Items listed in a dataset:
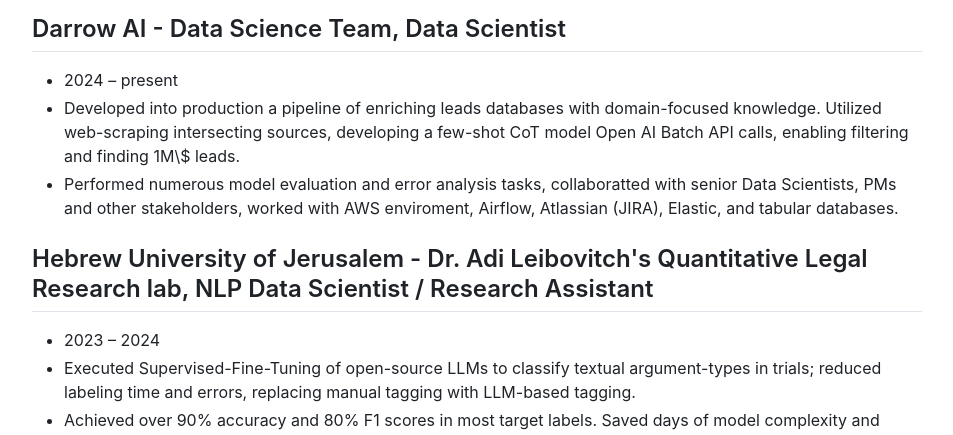
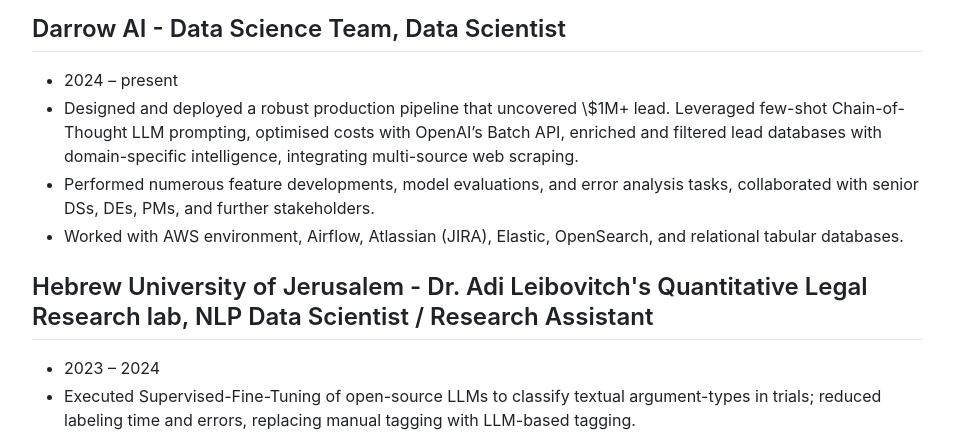
Before and after one commit to AvivGelfand/Resume, a plain HTML site: page Aviv_Gelfand_CV.html in a window 1280 px wide. Shown: the part 631-1066 px from the top of the page, without its empty margins (163-1116 px from the left). Drawn offline with nearby package versions, Linux system fonts and the light colour scheme.

Commit message:
Render the latest CV

```diff
--- a/Aviv_Gelfand_CV.html
+++ b/Aviv_Gelfand_CV.html
@@ -50,8 +50,9 @@
         <h2>Darrow AI - Data Science Team, Data Scientist</h2>
         <ul>
         <li>2024 – present</li>
-        <li>Developed into production a pipeline of enriching leads databases with domain-focused knowledge. Utilized web-scraping intersecting sources, developing a few-shot CoT model Open AI Batch API calls, enabling filtering and finding 1M\$ leads.</li>
-        <li>Performed numerous model evaluation and error analysis tasks, collaboratted with senior Data Scientists, PMs and other stakeholders, worked with AWS enviroment, Airflow, Atlassian (JIRA), Elastic, and tabular databases.</li>
+        <li>Designed and deployed a robust production pipeline that uncovered \$1M+ lead. Leveraged few-shot Chain-of-Thought LLM prompting, optimised costs with OpenAI’s Batch API, enriched and filtered lead databases with domain-specific intelligence, integrating multi-source web scraping.</li>
+        <li>Performed numerous feature developments, model evaluations, and error analysis tasks, collaborated with senior DSs, DEs, PMs, and further stakeholders.</li>
+        <li>Worked with AWS environment, Airflow, Atlassian (JIRA), Elastic, OpenSearch, and relational tabular databases.</li>
         </ul>
         <h2>Hebrew University of Jerusalem - Dr. Adi Leibovitch's Quantitative Legal Research lab, NLP Data Scientist / Research Assistant</h2>
         <ul>
```
Also changed, not shown: Aviv_Gelfand_CV_1.png, 3 other files.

Problem:
What number of lines in the records hold the word "tasks"? Reply with that number alone.

Solution:
2